Violent Offenders Let Go Under New Obama Immigration Policy

How the president has made things easier for the worst illegal aliens in our midst.

A suspected illegal alien who attacked two agents from Immigration and Customs Enforcement (ICE) in El Paso, Texas was immediately then released last month by ICE rather than being held in custody to await deportation proceedings as a result of President Obama’s recent directive to administratively implement the DREAM Act without legislation.

According to a press release from the National ICE Council, a suspected illegal alien already charged by El Paso County with domestic battery attempted to flee during the interview with ICE agents and assaulted multiple ICE agents during the escape in an incident that occurred in July. At least one agent was forced to miss time as a result of the attack. The report continued:

The alien involved in the assault and attempted escape was arrested and jailed by sheriff's deputies earlier that same morning and charged with assault causing bodily injury to a family member and interfering with a person attempting to make an emergency phone call for assistance.  ICE agents were following up on what prior to the Obama Administration would have been considered a routine jail check in search of aliens arrested by local police on criminal charges.

Agents allege that following the escape attempt, the 5'9, 245 lbs subject was pursued for approximately one block before being captured.  While the criminal alien was released without charge, agents were questioned before medical treatment was even administered and may face disciplinary charges from ICE regarding the escape.  One agent is medically restricted from duty for at least two weeks due to injuries sustained during the incident.

Chris Crane, President of the National ICE Council, spoke exclusively with FrontPage about this incident and said that ICE agents were forced to release this individual in conjunction with the new directive which administratively implements the DREAM Act.

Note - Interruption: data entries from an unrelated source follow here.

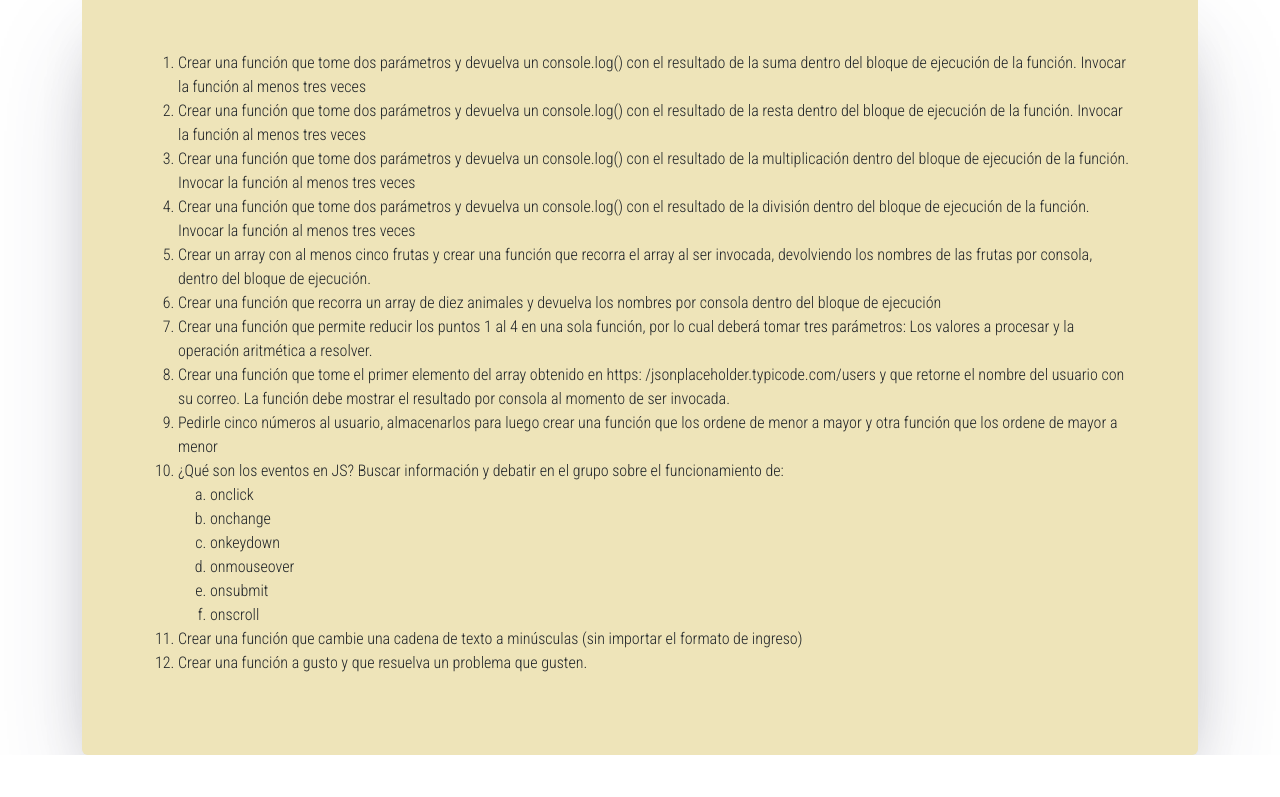
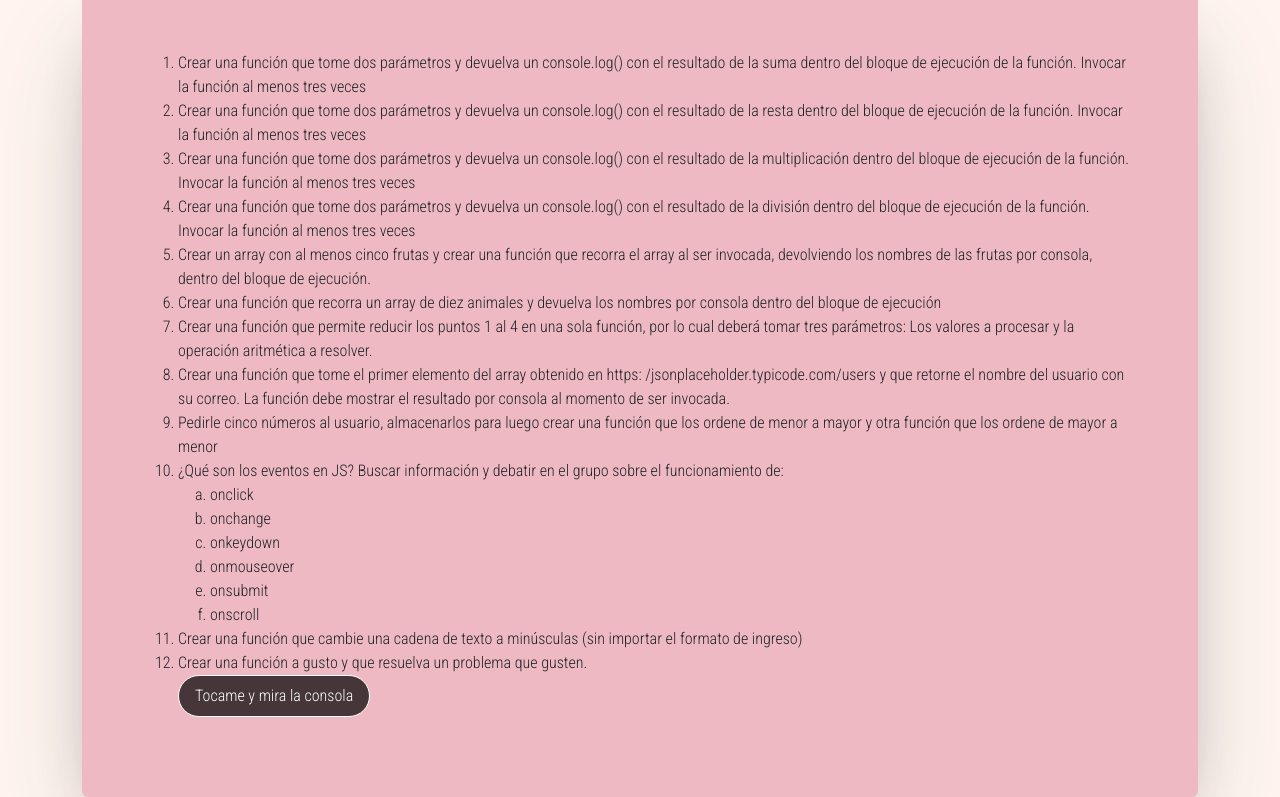
Before and after one commit to leopvr/EjsFunciones, a plain HTML site: page index.html in a window 1280 px wide. Shown: the part 69-866 px from the top of the page. Before the commit the page ends 824 px from the top, so only its background shows below. Drawn offline with nearby package versions, Linux system fonts and the light colour scheme.

Commit message:
:sparkles: Feat: exercises with their solutions

```diff
--- a/index.html
+++ b/index.html
@@ -68,7 +68,9 @@
                     </li>
                     <li>Crear una función que cambie una cadena de texto a minúsculas (sin
                         importar el formato de ingreso)</li>
-                    <li>Crear una función a gusto y que resuelva un problema que gusten.</li>
+                    <li>Crear una función a gusto y que resuelva un problema que gusten. <br>
+                        <button onclick="ej12()"> Tocame y mira la consola </button>
+                    </li>
                 </ol>
             </div>
         </main>
--- a/script.js
+++ b/script.js
@@ -0,0 +1,130 @@
+// 1) Crear una función que tome dos parámetros y devuelva un console.log() con el resultado de la suma dentro del bloque de ejecución de la función. Invocar la función al menos tres veces
+// function ej1(param1, param2) {
+//     return param1 + param2;
+// }
+// console.log(ej1(1, 3))
+// console.log(ej1(4, 6))
+// console.log(ej1(5, 56))
+
+// 2) Crear una función que tome dos parámetros y devuelva un console.log() con el resultado de la resta dentro del bloque de ejecución de la función. Invocar la función al menos tres veces
+// function ej2(param1, param2) {
+//     return param1 - param2;
+// }
+// console.log(ej2(1, 3))
+// console.log(ej2(4, 6))
+// console.log(ej2(5, 56))
+
+// 3) Crear una función que tome dos parámetros y devuelva un console.log() con el resultado de la multiplicación dentro del bloque de ejecución de la función. Invocar la función al menos tres veces
+// function ej3(param1, param2) {
+//     return param1 * param2;
+// }
+// console.log(ej3(1, 3))
+// console.log(ej3(4, 6))
+// console.log(ej3(5, 56))
+
+// 4) Crear una función que tome dos parámetros y devuelva un console.log() con el resultado de la división dentro del bloque de ejecución de la función. Invocar la función al menos tres veces
+// function ej4(param1, param2) {
+//     return param1 / param2;
+// }
+// console.log(ej4(1, 3))
+// console.log(ej4(4, 6))
+// console.log(ej4(5, 56))
+
+// 5) Crear un array con al menos cinco frutas y crear una función que recorra el array al ser invocada, devolviendo los nombres de las frutas por consola, dentro del bloque de ejecución.
+// const arrayFrutas = ["manzana", "pera", "anana", "banana", "sandia"];
+// function ej5() {
+//     for (let i = 0; i < arrayFrutas.length; i++) {
+//         console.log(arrayFrutas[i]);
+//     }
+// }
+// ej5();
+
+// 6) Crear una función que recorra un array de diez animales y devuelva los nombres por consola dentro del bloque de ejecución
+// const arrayAnimales = ["perro", "gato", "zorro", "vaca", "toro", "caballo", "jirafa", "delfin", "elefante", "leon"];
+// function ej6() {
+//     for (let i = 0; i < arrayAnimales.length; i++) {
+//         console.log(arrayAnimales[i]);
+//     }
+// }
+// ej6();
+
+// 7) Crear una función que permite reducir los puntos 1 al 4 en una sola función, por lo cual deberá tomar tres parámetros: Los valores a procesar y la operación aritmética a resolver.
+// function ej7(param1, param2) {
+//     let suma = param1 + param2;
+//     let resta = param1 - param2;
+//     let multi = param1 * param2;
+//     let divi = param1 / param2;
+//     return {suma, resta, multi, divi};
+// }
+// console.log(ej7(10, 20))
+
+// 8) Crear una función que tome el primer elemento del array obtenido en https: /jsonplaceholder.typicode.com/users y que retorne el nombre del usuario con su correo. La función debe mostrar el resultado por consola al momento de ser invocada.
+// const urlAPI = fetch("https://jsonplaceholder.typicode.com/users")
+//   .then((response) => {
+//     return response.json();
+//   })
+//   .then((users) => {
+//     function ej8() {
+//         console.log(`El nombre del primer usuario es "${users[0].name}" y el mail es "${users[0].email}"`);
+//     }
+//     ej8();
+//   });
+
+// 9) Pedirle cinco números al usuario, almacenarlos para luego crear una función que los ordene de menor a mayor y otra función que los ordene de mayor a menor
+// var pNum = prompt("Coloca 5 numeros porfavor, aca el primero");
+// var sNum = prompt("Ahora el segundo");
+// var tNum = prompt("Ahora el tercero");
+// var cNum = prompt("Ahora el cuarto");
+// var qNum = prompt("Y por ultimo el quinto");
+
+// const numeros = [...pNum, ...sNum, ...tNum, ...cNum, ...qNum];
+
+// function ej9() {
+//     console.log(numeros.sort())
+// }
+// ej9();
+
+// function ej9_1() {
+//     console.log(numeros.sort().reverse())
+// }
+// ej9_1();
+
+
+// 10)¿Qué son los eventos en JS? Buscar información y debatir en el grupo sobre el funcionamiento de:
+// onclick
+// onchange
+// onkeydown
+// onmouseover
+// onsubmit
+// onscroll
+
+// 11) Crear una función que cambie una cadena de texto a minúsculas (sin importar el formato de ingreso)
+// function ej11() {
+//     let cadText = prompt("Ingrese cualquier frase o palabra");
+//     let lowerText = cadText.toLowerCase();
+//     console.log(lowerText)
+// }
+// ej11();
+
+// 12) Crear una función a gusto y que resuelva un problema que gusten.
+function ej12() {
+  const urlAPI = fetch("https://jsonplaceholder.typicode.com/users")
+    .then((response) => {
+      return response.json();
+    })
+
+    .then((users) => {
+
+      let arrayUser = [];
+
+      function ej12_1() {
+        users.forEach((e) => {
+          arrayUser.push(e);
+        });
+      }
+      ej12_1();
+
+      console.table(arrayUser);
+
+    });
+}
--- a/style.css
+++ b/style.css
@@ -2,6 +2,10 @@
     margin: 0;
     padding: 0;
     font-family: 'Roboto Condensed', sans-serif;
+}
+
+body {
+    background-color: seashell;
 }
 
 h1{
@@ -12,13 +16,17 @@ h1{
     font-weight: bold;
 }
 
-/* .container{
-    background-color: cornsilk;
-} */
-
 .maincont{
-    background-color: rgb(238, 228, 185);
+    background-color: rgb(238 185 195);
     border-radius: 6px;
     box-shadow: rgba(50, 50, 93, 0.25) 0px 50px 100px -20px, rgba(0, 0, 0, 0.3) 0px 30px 60px -30px;
     padding: 4em;
 }
+
+button {
+    border-radius: 30px;
+    border: 1px solid white;
+    background-color: rgba(0, 0, 0, 0.705);
+    color: white;
+    padding: 0.5em 1em;
+}
```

The new directive is supposed to apply to young people thirty years of age and under. Those folks are presumed to have been brought to the United States of America by their parents, and they are supposed to have a clean criminal history.

Crane told FrontPage that a new more lenient interpretation by the Obama administration allows those only accused of a crime to be considered to have a clean criminal history. That’s because under the Obama administration a suspected illegal alien must be convicted of a felony before they are considered to have a criminal history. Under the Bush administration, said Crane, an individual only needed to be accused of a crime.

This might explain why DHS released a suspected child molester last year. In August 2011, DHS took custody of Amado Espinoza-Ramirez from Cook County officials. At the time of the transfer, Espinoza-Ramirez was charged with a number of offenses including rape of a child under 13, sexual assault with the use of force, and sexual relations within the family. DHS released Espinoza-Ramirez shortly after taking him into their custody. He’s since missed court dates and DHS considers him a fugitive.

Espinoza-Ramirez has not yet been convicted of any crimes despite facing numerous child molestation charges.

Crane said that while the administration has made their DREAM Act policy appear humane, its actual implementation has been something totally different.

“It’s a disaster. It’s a train wreck how it’s implemented in the field.” He continued, “The policies they put out don’t reflect what’s happening in the field.”

One difficulty, said Crane, is that ICE agents are forced to accept anything a suspected illegal alien tells them.

“If we make contact with them, and they say they’re a dreamer, we have to take their word for it.”

Crane said the assault the suspected illegal alien in El Paso allegedly perpetrated on ICE agents carries with it serious consequences.

“The last guy that assaulted me got thirteen months in a federal prison.”

Freedom Center pamphlets now available on Kindle: Click here.